Shooting Clubs: Centers of Tradition and Social Life for Many | Culture| Arts, music and lifestyle reporting from Germany | DW | 30.07.2006
  1. Inhalt
  2. Navigation
  3. Weitere Inhalte
  4. Metanavigation
  5. Suche
  6. Choose from 30 Languages
Advertisement

Culture

Shooting Clubs: Centers of Tradition and Social Life for Many

For some Germans, shooting is a way of life enjoyed in rifle clubs. But these groups are more than just a meeting place for fellow rifle lovers, with their traditions and a strong social aspect.

Annual parades are a highlight for shooting clubs

Annual parades are a highlight for shooting clubs

In Germany, almost anyone can find the right Verein, or club, for their taste. There are currently close to 600,000 such clubs in Germany for practically every area of interest and every hobby. There are clubs for environmentalists and chocolate lovers, for the volunteer fire department and for the friends of the guinea pig.

The oldest and most traditional ones are the sport and shooting clubs. The latter in particular are a relatively typical German affair: the Schützenverein. Most of them are keeping an old tradition alive, such as the Saint George rifle brotherhood in the town of Saint Augustin near Bonn.

The club headquarters is a small house in the middle of a residential area. The entrance is decorated with a mosaic of Saint George. Inside, a picture of the dragon slayer is also on the wall.

Through the rustic assembly room, you get to the shooting gallery. The walls are plastered with certificates, carved wooden plaques and trophies, which members have won for the club. But the house itself is the members' real pride and joy, said 82-year-old Mira.

"We have a wonderful gallery," she said. "We built the club house completely ourselves. We women entertained, but the men, the members, they built everything themselves."

"For belief, customs, homeland"

As is the case with most rifle clubs, Saint George has a long tradition. It's a member of the Federation of Historic German Rifle Brotherhoods, whose goal it is to defend the image of shooting.

Schützenumzug in Bayern

A rifle brotherhood parade in Rosenheim

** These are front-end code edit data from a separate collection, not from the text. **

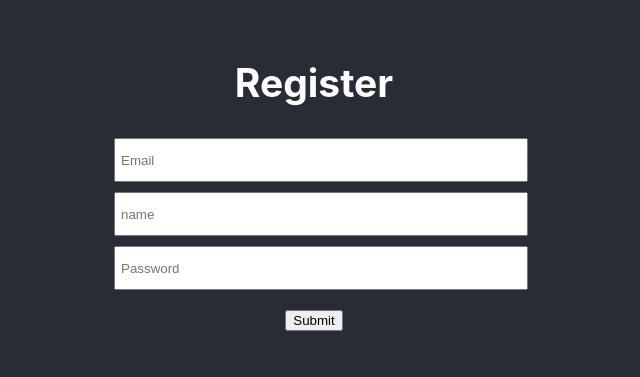
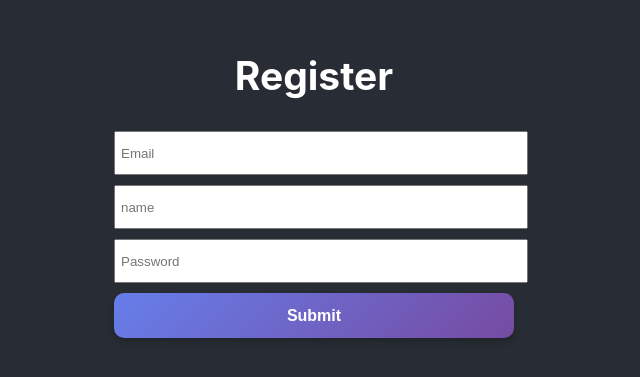
Before and after one commit to NoppasornJirasirichote/Blog-Management-System, a React (Create React App) app in the folder frontend/: page /Register in a window 1280 px wide. Shown: the part 221-598 px from the top of the page, without its empty margins (326-966 px from the left). Built offline with nearby package versions, Linux system fonts and the light colour scheme.

Commit message:
17 commit

```diff
--- a/frontend/src/styles.module.css
+++ b/frontend/src/styles.module.css
@@ -165,31 +165,32 @@
 }
 
 .butsubmit {
-    width: "100%";
-        height: "45px";
-        font-Size: "16px";
-        font-Weight: "bold";
-        color: "#fff";
-        background: "linear-gradient(135deg, #667eea 0%, #764ba2 100%)";
-        border: "none";
-        border-Radius: "10px";
-        cursor: "pointer";
-        box-Shadow: "0 4px 6px rgba(0,0,0,0.2)";
-        transition: "all 0.3s ease";
+    width: 100%;
+    height: 45px;
+    font-size: 16px;
+    font-weight: bold;
+    color: #fff;
+    background: linear-gradient(135deg, #667eea 0%, #764ba2 100%);
+    border: none;
+    border-radius: 10px;
+    cursor: pointer;
+    box-shadow: 0 4px 6px rgba(0,0,0,0.2);
+    transition: all 0.3s ease;
 }
 
+
 .butsubmithead {
-    width: "100%";
-        height: "35px";
-        font-Size: "16px";
-        font-Weight: "bold";
-        color: "#fff";
-        background: "linear-gradient(135deg, #667eea 0%, #764ba2 100%)";
-        border: "none";
-        border-Radius: "10px";
-        cursor: "pointer";
-        box-Shadow: "0 4px 6px rgba(0,0,0,0.2)";
-        transition: "all 0.3s ease";
+    width: 100%;
+        height: 35px;
+        font-Size: 16px;
+        font-Weight: bold;
+        color: #fff;
+        background: linear-gradient(135deg, #667eea 0%, #764ba2 100%);
+        border: none;
+        border-Radius: 10px;
+        cursor: pointer;
+        box-Shadow: 0 4px 6px rgba(0,0,0,0.2);
+        transition: all 0.3s ease;
 }
 
 .butregister {
```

In the 19th century when the first rifle clubs were founded, they played a different in society. At that time shooting clubs were organized, armed groups, which had strong ties to the church and the nation. The rifleman's motto -- "For belief, customs, homeland" -- dates back to this time.

These clubs became independent of the state and church a long time, even if they still carry this motto. But they are also trying to keep up with the times.

"In the past you couldn't be divorced and had to be Catholic. Nowadays, it isn't like that anymore," said Erhard Soba, the head of the Saint George brotherhood.

Supporting the community spirit

The range of clubs and societies has broadened somewhat over the 150 years they've been regulated. Whereas in the past, you could practically only find rifle and gymnastic clubs, today they deal with everything a person could be interested in: environmental and animal protection, social welfare and cultural, education or economic interests.

Turnfest in Berlin

Gymnastics clubs also have a long tradition in Germany

Despite the possibilities, most clubs even today follow the tradition of gymnastics clubs. Of the close to 600,000 clubs in Germany, three-quarters fall into the category of sports and recreation. There are about 15,000 rifle clubs still in existence.

But whether it's sports or citizens' initiatives, the sense of community is fundamental for all associations. Clubs organize parties, tournaments and other activities.

"In a club, we also support togetherness, the community and culture, history -- a little bit of everything," Soba said.

There's at least one custom that all rifle associations share: parades, bird shooting or flag waving -- and it should be adhered to at all costs. At the Saint George brotherhood, members are particularly attached to the crowning of the shooting kings.

"At the crowning ball, we have a kind of dance, where the royal couple has to dance and all the members stand around them and form a circle," Soba said. "The royal couple has to kiss, then part, then come together again during this waltz. They do this two or three times and then the royal couple is officially recognized."

The customs and friendliness of rifle clubs don't appear to be attractive enough, though, to lure new members. Although the number of club members in Germany has risen in the past few years, the shooting brotherhoods are getting older, and young people aren't showing much interest. This long tradition might be coming to an end.

DW recommends